- March 2004: After the United States filed a WTO dispute against China challenging value-added tax rebates that discriminated against imported semiconductors, the United States and China resolved the matter during the consultation phase, ensuring fair access to a market worth over $2 billion to U.S. manufacturers and workers in the semiconductor industry.
- January 2006: The United States and China resolved a dispute involving China's imposition of antidumping duties on kraft linerboard shortly after the United States informed China that it would soon be filing a request for WTO consultations. China eliminated the antidumping order on kraft linerboard, terminating the unfair barrier to U.S. paper products and benefiting U.S. kraft linerboard mills in 14 states.
- March 2006: The United States, the European Communities and Canada brought panel proceedings at the WTO challenging Chinese regulations that impose de facto local content requirements in the auto sector through discriminatory charges on imported auto parts. The WTO panel agreed with the United States, the European Communities, and Canada that China's regulations are inconsistent with China's WTO obligations. China has agreed to make the necessary regulatory changes by September 2009.
- February 2007: The United States and Mexico initiated a WTO dispute against China challenging several tax measures that appeared to be export subsidies and import substitution subsidies prohibited under WTO rules. Following establishment of a WTO panel to hear the case, China agreed to eliminate all of the prohibited subsidies raised in that dispute by January 1, 2008. The United States has been carefully monitoring China's implementation of these commitments and has detected no problems to date.
- April 2007: The United States requested WTO dispute settlement consultations with China regarding certain measures pertaining to the protection and enforcement of intellectual property rights. The WTO panel established to hear the dispute issued its final report in January 2009, finding WTO-inconsistent a Chinese law limiting the enforceability of copyrights before works obtain censorship approval and China's handling of border enforcement seizures. The panel also clarified important legal standards relating to the criminal enforcement of copyrights and trademarks. Neither party appealed the panel's report and it was adopted by the WTO's Dispute Settlement Body in March 2009.
- April 2007: The United States filed a WTO dispute against China concerning market access restrictions in China on products of copyright-intensive industries, including publications and audio and video products. A WTO panel was established to hear the case in late November 2007, its final confidential report is expected to be provided to the parties in June 2009, and the public report should be available later this year.

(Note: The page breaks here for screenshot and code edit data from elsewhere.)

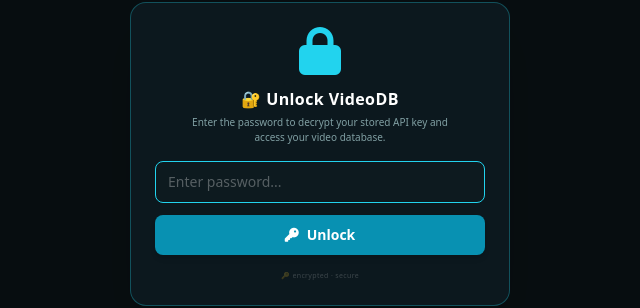
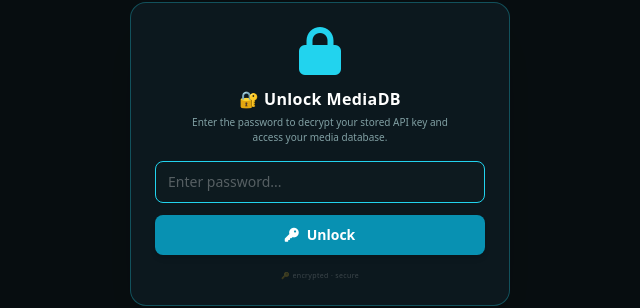
Before and after one commit to rabiya3544-cloud/jfr-blob-db, a website: page public/index.html in a window 1280 px wide. Shown: the part 246-554 px from the top of the page, 320-960 px from the left. Drawn offline with nearby package versions, Linux system fonts and the light colour scheme.

Commit message:
Update index.html

```diff
--- a/public/index.html
+++ b/public/index.html
@@ -303,8 +303,8 @@
   <div id="unlock-modal" class="hidden fixed inset-0 bg-black/70 backdrop-blur-md z-[99999] flex items-center justify-center transition-opacity duration-300">
     <div class="modal-box bg-[#0d1a1f]/95 border border-cyan-400/30 rounded-2xl p-6 max-w-[380px] w-[90%] shadow-2xl text-center transform transition-all duration-300 scale-95 translate-y-2 opacity-0">
       <div class="text-5xl text-cyan-400 mb-3"><i class="fa-solid fa-lock"></i></div>
-      <h2 class="text-white text-base font-semibold mb-1 tracking-wide">🔐 Unlock VideoDB</h2>
-      <p class="text-cyan-100/60 text-[10px] mb-4 max-w-[280px] mx-auto">Enter the password to decrypt your stored API key and access your video database.</p>
+      <h2 class="text-white text-base font-semibold mb-1 tracking-wide">🔐 Unlock MediaDB</h2>
+      <p class="text-cyan-100/60 text-[10px] mb-4 max-w-[280px] mx-auto">Enter the password to decrypt your stored API key and access your media database.</p>
       <input type="password" id="unlock-password" class="w-full bg-[#0d1a1f] border border-cyan-500/40 rounded-lg px-3 py-2.5 text-white text-sm focus:outline-none focus:border-cyan-400 transition-colors mb-3 placeholder:text-white/30" placeholder="Enter password..." autofocus />
       <div id="unlock-error" class="text-red-400 text-[10px] mb-3 hidden flex items-center justify-center gap-1.5">
         <i class="fa-solid fa-circle-exclamation"></i>
```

- December 2008: The United States, Mexico, and Guatemala initiated a WTO dispute against China challenging more than 70 central government and sub-central government measures that appear to provide export subsidies prohibited under WTO rules. The parties held consultations in February 2009.